Since officers are the leaders in the military, they are the ones most often put in the position to gun-deck. Using moral theories learned in class, this paper will analyze the situation of gun-decking so the officer can come to the correct decision even if it will negatively affect them. To help me understand the situation presented, I had a conversation with my company officer, LT Amanda Kinsel. She is a Surface Warfare Officer and said that these situations come up in the fleet all the time. When an officer is asked to sign off on a planned maintenance task, loyalty to the mission, your chiefs, and your personal integrity are at stake.
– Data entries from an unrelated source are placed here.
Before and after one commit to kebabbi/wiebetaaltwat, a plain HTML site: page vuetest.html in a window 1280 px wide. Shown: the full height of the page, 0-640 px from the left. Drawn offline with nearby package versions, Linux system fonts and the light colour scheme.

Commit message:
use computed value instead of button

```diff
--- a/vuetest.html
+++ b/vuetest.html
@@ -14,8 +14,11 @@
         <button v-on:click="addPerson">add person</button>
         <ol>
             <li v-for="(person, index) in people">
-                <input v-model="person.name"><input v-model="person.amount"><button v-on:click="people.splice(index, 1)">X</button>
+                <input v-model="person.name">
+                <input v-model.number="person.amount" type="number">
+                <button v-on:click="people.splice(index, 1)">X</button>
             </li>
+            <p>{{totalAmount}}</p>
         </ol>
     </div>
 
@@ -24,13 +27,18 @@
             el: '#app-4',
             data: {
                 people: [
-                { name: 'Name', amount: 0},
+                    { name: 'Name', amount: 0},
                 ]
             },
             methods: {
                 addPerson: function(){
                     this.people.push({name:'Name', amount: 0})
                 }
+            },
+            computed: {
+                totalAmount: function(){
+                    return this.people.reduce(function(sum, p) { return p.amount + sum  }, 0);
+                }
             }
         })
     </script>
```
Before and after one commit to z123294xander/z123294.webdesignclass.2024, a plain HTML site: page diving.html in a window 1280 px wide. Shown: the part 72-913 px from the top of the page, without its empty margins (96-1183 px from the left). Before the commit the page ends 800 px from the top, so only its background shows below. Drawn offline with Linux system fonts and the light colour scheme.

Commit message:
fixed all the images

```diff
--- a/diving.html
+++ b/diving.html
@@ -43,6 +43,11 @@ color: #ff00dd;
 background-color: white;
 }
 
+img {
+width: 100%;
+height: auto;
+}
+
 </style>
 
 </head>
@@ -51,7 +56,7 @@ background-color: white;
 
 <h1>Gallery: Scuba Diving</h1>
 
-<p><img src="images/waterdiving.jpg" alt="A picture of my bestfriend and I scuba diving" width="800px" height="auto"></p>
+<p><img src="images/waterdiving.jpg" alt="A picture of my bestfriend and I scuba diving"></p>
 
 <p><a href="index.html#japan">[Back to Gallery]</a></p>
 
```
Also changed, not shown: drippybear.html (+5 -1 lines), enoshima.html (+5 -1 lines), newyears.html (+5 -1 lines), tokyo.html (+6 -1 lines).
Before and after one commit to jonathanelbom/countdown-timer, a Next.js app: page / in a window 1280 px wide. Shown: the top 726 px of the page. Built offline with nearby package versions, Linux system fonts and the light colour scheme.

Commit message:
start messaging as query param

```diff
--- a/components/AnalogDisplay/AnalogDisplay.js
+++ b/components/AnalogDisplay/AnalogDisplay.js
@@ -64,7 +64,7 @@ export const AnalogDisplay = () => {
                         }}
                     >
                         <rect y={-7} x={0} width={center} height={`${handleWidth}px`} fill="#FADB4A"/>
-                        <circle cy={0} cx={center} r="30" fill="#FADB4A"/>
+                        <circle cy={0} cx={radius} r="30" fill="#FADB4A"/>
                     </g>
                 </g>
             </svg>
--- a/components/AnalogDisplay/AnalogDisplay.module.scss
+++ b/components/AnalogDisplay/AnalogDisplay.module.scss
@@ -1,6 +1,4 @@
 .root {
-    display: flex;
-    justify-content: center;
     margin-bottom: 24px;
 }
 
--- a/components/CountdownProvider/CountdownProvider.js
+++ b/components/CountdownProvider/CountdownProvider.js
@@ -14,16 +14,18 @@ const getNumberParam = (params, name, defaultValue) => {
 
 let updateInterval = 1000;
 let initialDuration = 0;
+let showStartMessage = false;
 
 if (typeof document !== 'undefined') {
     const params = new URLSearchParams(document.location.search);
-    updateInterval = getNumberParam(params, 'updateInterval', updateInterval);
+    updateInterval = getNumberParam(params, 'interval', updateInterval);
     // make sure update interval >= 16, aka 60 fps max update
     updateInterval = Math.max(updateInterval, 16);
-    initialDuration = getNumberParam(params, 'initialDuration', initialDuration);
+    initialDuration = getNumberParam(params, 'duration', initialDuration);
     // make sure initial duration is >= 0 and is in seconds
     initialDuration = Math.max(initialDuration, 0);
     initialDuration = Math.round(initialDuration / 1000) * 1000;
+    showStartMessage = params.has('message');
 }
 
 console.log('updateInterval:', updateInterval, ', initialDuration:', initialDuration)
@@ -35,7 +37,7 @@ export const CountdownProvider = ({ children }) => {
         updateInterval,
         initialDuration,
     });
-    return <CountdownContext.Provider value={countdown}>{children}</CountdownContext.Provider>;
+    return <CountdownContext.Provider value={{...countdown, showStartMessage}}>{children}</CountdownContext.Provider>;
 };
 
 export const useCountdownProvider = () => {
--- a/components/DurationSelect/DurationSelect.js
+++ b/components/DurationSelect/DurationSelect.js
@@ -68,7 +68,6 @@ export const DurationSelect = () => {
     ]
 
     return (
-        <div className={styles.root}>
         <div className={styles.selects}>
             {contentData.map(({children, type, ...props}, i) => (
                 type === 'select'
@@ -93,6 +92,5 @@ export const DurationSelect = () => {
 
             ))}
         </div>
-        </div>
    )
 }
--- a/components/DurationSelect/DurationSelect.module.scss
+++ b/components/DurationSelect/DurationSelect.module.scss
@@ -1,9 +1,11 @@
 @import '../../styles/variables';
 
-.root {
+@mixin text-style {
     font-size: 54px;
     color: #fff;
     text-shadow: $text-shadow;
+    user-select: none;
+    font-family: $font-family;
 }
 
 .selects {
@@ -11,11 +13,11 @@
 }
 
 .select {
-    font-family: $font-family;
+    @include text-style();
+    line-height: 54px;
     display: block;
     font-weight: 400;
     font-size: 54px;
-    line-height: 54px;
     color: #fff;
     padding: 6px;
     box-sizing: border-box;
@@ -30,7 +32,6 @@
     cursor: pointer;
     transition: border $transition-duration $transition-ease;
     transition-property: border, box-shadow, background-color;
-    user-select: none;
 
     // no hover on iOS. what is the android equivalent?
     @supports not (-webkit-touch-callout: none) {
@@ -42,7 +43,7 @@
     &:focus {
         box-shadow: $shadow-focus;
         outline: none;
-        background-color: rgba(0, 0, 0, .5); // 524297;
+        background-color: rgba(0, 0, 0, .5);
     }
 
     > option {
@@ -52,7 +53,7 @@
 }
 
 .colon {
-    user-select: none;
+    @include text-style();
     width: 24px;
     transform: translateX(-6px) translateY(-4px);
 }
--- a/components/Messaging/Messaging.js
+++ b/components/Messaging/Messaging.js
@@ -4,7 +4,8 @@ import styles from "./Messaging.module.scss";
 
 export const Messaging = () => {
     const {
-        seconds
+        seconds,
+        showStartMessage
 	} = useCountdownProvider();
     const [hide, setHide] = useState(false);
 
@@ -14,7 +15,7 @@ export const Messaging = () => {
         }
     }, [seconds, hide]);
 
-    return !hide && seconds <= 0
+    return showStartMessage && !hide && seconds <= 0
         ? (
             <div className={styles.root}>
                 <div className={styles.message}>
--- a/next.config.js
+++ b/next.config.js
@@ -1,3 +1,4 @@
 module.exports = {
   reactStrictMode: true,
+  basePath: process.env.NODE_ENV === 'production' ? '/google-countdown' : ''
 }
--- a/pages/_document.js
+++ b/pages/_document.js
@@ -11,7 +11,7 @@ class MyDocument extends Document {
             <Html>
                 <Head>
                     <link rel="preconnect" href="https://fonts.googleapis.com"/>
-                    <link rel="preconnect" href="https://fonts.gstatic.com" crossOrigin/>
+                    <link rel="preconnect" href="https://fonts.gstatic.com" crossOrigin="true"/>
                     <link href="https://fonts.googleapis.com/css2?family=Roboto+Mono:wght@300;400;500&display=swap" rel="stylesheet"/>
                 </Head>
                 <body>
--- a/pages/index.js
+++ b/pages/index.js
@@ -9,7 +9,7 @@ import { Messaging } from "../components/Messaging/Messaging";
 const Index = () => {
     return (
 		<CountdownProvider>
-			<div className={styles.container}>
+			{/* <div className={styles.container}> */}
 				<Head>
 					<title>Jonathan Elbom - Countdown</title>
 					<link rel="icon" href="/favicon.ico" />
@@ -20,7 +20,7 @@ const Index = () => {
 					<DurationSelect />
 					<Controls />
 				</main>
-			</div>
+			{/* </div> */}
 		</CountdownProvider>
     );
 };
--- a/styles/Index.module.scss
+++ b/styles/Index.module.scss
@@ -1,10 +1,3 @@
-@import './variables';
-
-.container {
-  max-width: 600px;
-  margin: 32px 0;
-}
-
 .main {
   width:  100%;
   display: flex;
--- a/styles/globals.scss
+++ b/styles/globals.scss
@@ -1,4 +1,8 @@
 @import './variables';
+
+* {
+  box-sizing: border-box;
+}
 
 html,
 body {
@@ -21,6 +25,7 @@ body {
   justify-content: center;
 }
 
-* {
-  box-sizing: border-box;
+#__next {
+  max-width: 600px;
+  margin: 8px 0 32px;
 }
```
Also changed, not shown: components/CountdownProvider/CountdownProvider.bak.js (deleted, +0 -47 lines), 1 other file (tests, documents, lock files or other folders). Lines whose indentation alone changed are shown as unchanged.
This way of life will assure them that the activities they partake in are proper. To further understand the importance of virtues, one must learn about Aristotle’s doctrine of the mean. A virtue is a mean that sits between two extremes. For instance, as described by Dr. King, a person will want to have the virtue perseverance because they will comprehend the importance of knowledge and be motivated enough to finish their projects. On the excess side of that, a person would be intransigent.
Virtue ethics, primarily founded by Aristotle, was the dominant approach in Western moral philosophy until Enlightenment .Its importance re-emerged with the dissatisfaction associated with deontology and utilitarianism, two theories unable to address issues such as moral character, moral education, friendship etc. Virtue ethics emphasize moral character and virtues, focusing on three central concepts: virtue, practical wisdom and eudaimonia. Cultural Relativism is the view that holds that moral truths cannot be applied universally, and that each person should be morally assessed based on his culture/society. This paper discusses relativist objection faced by Aristotle, its arguments and the responses offered by Aristotle, in addition to anticipated objections and Nussbaum’s responses in her paper “Non-relative virtues: An Aristotelian Approach” A major objection Aristotle faces is the relativist view connected to virtues. Contemporary virtue theory holds that criteria of ethical goodness are internal and different across societies, and therefore reject the concept of a single norm applied to all human beings.
None is without Virtue. Virtue are a series of attributes that every person has, they are not only is the driving force which makes our decisions it is the core of our being. In order to pursue virtue it is important to understand what it is. We can not sum up virtue up into just one element rather when we really look at it we see many layers balancing each other out. When attempting to pursue virtue one should recognize were we are weak and aim to strengthen each individually.
Unlike the alternative ethical theories mentioned above, virtue ethics is not associated with a moral imperative. It is the idea that acting virtuously will result in virtuous consequences. Most virtue ethics theories are embedded in Aristotle's teachings which declare that "a virtue is a trait of character manifested in habitual action". These traits are derived from a natural internal inclination which needs to be guided, yet, over time, may become stable. Aristotle also defined virtues as a ‘golden mean’ which ultimately is the middle ground between two extremes also known as vices.
Virtue ethics do not require you to focus on doing your duty or on actions that would bring about good consequences. Virtues are character traits when once established through nurturing become permanent and stable. For example, a virtuous person is someone who will be kind across most of the situations in their lifetime because that is their character and not because they are not being deontological or teleological. Aristotle did not provide a set of rules or pattern to follow but according
An example is that knowledge is an excellence of the soul. Aristotle mentions virtues of thought and virtues of character. Virtues of thought (intellectual virtues) promote critical thinking and the pursuit of truth. Aristotle mentions five virtues that allow the soul to reach the truth. An example of an intellectual virtue is techne.
Emerson says “Beauty is the mark of God, set upon virtues” (813). The beauty of nature is found in virtuous actions. By definition, virtue is a standard of right (Merriam-Webster). When I see humans helping one another or when I am involved in the process, we are spreading an inner beauty. The virtuous men of this world take humanity a step further with their words and actions; these become the morals of this world.
According to Aristotle, each individual has the ability to develop moral virtue, yet, this moral virtue is initially negligible in a person’s life since they do not possess the proper faculties to understand society’s expectations. Expanding on that, Aristotle claims that while nature may instill the first notion of virtue in a person, that person can develop or degrade that virtue to the extent of which they put it into practice. In this sense, Aristotle compares the concept of moral virtue to a muscle because, like a muscle, virtue can only become more realized through repetition. In Book II, chapter 4, Aristotle explains that a person can not passively interact with moral virtue, but must actively involve themselves with it, and
For example, they will keep the environment clean by not throw the rubbish anywhere. Moreover, they would not participate any event that related to animal abusive. Not only that, loyalty is one of the characteristics of a moral person. Loyalty is faithfulness or a devotion to an individual, country, group, or cause. Loyalty shows trustworthiness, keeps commitments, does not gossiping others, and remains a worthy friend even in despair times.